= The task =
The whole listing below needs to be duplicated exactly, pictures aside.

= Supplied material =
++++++

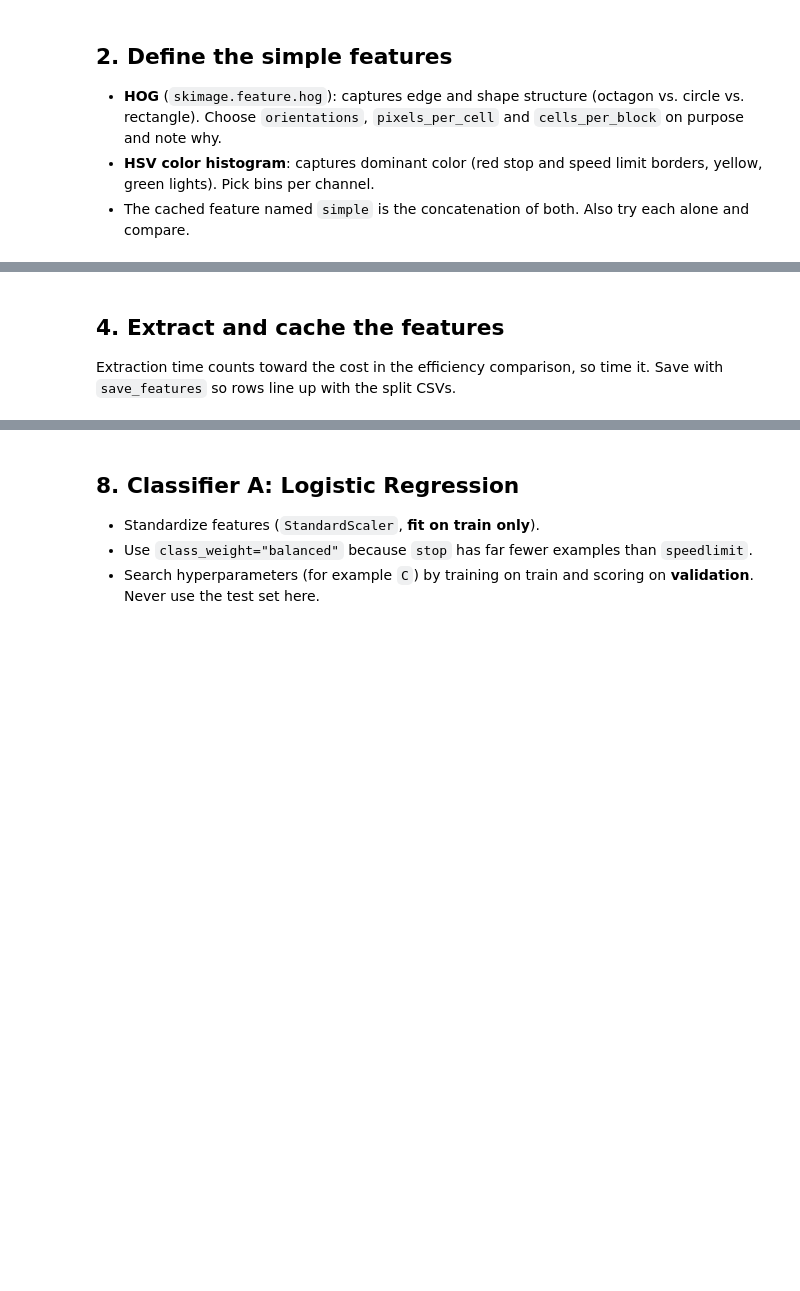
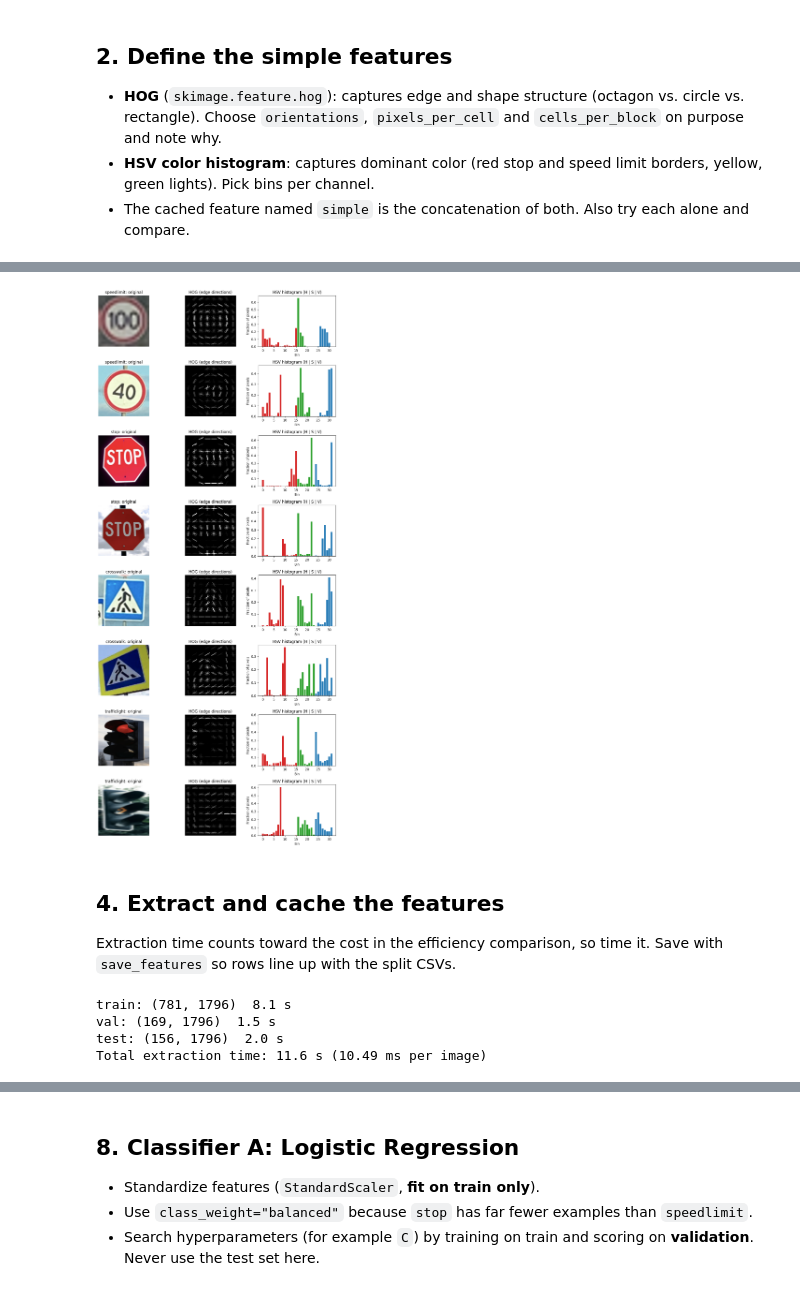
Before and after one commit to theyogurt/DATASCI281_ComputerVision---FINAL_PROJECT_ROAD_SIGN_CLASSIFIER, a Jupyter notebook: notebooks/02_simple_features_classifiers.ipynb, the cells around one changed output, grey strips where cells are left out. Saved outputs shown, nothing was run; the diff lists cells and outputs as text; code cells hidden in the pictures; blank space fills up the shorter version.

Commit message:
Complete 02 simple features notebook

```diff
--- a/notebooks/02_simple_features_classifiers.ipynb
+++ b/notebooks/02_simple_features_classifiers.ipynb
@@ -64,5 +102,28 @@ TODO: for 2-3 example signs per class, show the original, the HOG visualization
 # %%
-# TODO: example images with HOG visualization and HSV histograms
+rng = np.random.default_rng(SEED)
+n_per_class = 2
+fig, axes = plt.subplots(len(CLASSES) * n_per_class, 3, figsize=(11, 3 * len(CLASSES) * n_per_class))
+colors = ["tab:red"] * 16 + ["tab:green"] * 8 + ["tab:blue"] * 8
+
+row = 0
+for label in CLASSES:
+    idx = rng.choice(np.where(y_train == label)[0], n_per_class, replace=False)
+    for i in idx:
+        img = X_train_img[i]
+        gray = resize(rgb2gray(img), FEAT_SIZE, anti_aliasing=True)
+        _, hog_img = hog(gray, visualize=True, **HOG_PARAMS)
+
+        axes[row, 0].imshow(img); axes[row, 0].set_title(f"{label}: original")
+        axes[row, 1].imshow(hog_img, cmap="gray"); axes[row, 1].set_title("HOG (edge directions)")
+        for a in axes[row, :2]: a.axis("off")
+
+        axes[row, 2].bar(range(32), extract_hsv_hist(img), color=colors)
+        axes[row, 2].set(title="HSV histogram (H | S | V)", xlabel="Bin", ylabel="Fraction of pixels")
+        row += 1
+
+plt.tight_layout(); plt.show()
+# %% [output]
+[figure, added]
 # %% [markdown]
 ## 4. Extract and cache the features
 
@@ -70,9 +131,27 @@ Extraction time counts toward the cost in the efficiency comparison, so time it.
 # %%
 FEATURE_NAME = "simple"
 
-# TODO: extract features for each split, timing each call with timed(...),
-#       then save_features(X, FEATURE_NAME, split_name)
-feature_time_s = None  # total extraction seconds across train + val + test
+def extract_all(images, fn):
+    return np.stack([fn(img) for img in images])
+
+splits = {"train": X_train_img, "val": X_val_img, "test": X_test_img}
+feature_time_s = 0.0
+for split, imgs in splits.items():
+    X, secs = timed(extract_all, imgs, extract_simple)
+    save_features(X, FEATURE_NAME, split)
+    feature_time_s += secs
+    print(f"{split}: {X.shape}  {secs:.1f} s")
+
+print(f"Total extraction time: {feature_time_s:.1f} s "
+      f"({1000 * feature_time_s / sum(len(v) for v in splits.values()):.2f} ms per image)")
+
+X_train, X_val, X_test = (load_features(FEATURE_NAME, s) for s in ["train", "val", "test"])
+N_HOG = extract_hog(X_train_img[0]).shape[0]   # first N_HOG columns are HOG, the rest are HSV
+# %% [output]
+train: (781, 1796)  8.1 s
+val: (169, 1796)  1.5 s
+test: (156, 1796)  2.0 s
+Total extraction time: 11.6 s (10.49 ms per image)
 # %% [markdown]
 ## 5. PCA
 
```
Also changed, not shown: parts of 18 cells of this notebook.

++++++

= Written reply =
Before and after one commit to theyogurt/DATASCI281_ComputerVision---FINAL_PROJECT_ROAD_SIGN_CLASSIFIER, a Jupyter notebook: notebooks/02_simple_features_classifiers.ipynb, the cells around one changed output, grey strips where cells are left out. Saved outputs shown, nothing was run; the diff lists cells and outputs as text; code cells hidden in the pictures; blank space fills up the shorter version.

Commit message:
Complete 02 simple features notebook

```diff
--- a/notebooks/02_simple_features_classifiers.ipynb
+++ b/notebooks/02_simple_features_classifiers.ipynb
@@ -64,5 +102,28 @@ TODO: for 2-3 example signs per class, show the original, the HOG visualization
 # %%
-# TODO: example images with HOG visualization and HSV histograms
+rng = np.random.default_rng(SEED)
+n_per_class = 2
+fig, axes = plt.subplots(len(CLASSES) * n_per_class, 3, figsize=(11, 3 * len(CLASSES) * n_per_class))
+colors = ["tab:red"] * 16 + ["tab:green"] * 8 + ["tab:blue"] * 8
+
+row = 0
+for label in CLASSES:
+    idx = rng.choice(np.where(y_train == label)[0], n_per_class, replace=False)
+    for i in idx:
+        img = X_train_img[i]
+        gray = resize(rgb2gray(img), FEAT_SIZE, anti_aliasing=True)
+        _, hog_img = hog(gray, visualize=True, **HOG_PARAMS)
+
+        axes[row, 0].imshow(img); axes[row, 0].set_title(f"{label}: original")
+        axes[row, 1].imshow(hog_img, cmap="gray"); axes[row, 1].set_title("HOG (edge directions)")
+        for a in axes[row, :2]: a.axis("off")
+
+        axes[row, 2].bar(range(32), extract_hsv_hist(img), color=colors)
+        axes[row, 2].set(title="HSV histogram (H | S | V)", xlabel="Bin", ylabel="Fraction of pixels")
+        row += 1
+
+plt.tight_layout(); plt.show()
+# %% [output]
+[figure, added]
 # %% [markdown]
 ## 4. Extract and cache the features
 
@@ -70,9 +131,27 @@ Extraction time counts toward the cost in the efficiency comparison, so time it.
 # %%
 FEATURE_NAME = "simple"
 
-# TODO: extract features for each split, timing each call with timed(...),
-#       then save_features(X, FEATURE_NAME, split_name)
-feature_time_s = None  # total extraction seconds across train + val + test
+def extract_all(images, fn):
+    return np.stack([fn(img) for img in images])
+
+splits = {"train": X_train_img, "val": X_val_img, "test": X_test_img}
+feature_time_s = 0.0
+for split, imgs in splits.items():
+    X, secs = timed(extract_all, imgs, extract_simple)
+    save_features(X, FEATURE_NAME, split)
+    feature_time_s += secs
+    print(f"{split}: {X.shape}  {secs:.1f} s")
+
+print(f"Total extraction time: {feature_time_s:.1f} s "
+      f"({1000 * feature_time_s / sum(len(v) for v in splits.values()):.2f} ms per image)")
+
+X_train, X_val, X_test = (load_features(FEATURE_NAME, s) for s in ["train", "val", "test"])
+N_HOG = extract_hog(X_train_img[0]).shape[0]   # first N_HOG columns are HOG, the rest are HSV
+# %% [output]
+train: (781, 1796)  8.1 s
+val: (169, 1796)  1.5 s
+test: (156, 1796)  2.0 s
+Total extraction time: 11.6 s (10.49 ms per image)
 # %% [markdown]
 ## 5. PCA
 
```
Also changed, not shown: parts of 18 cells of this notebook.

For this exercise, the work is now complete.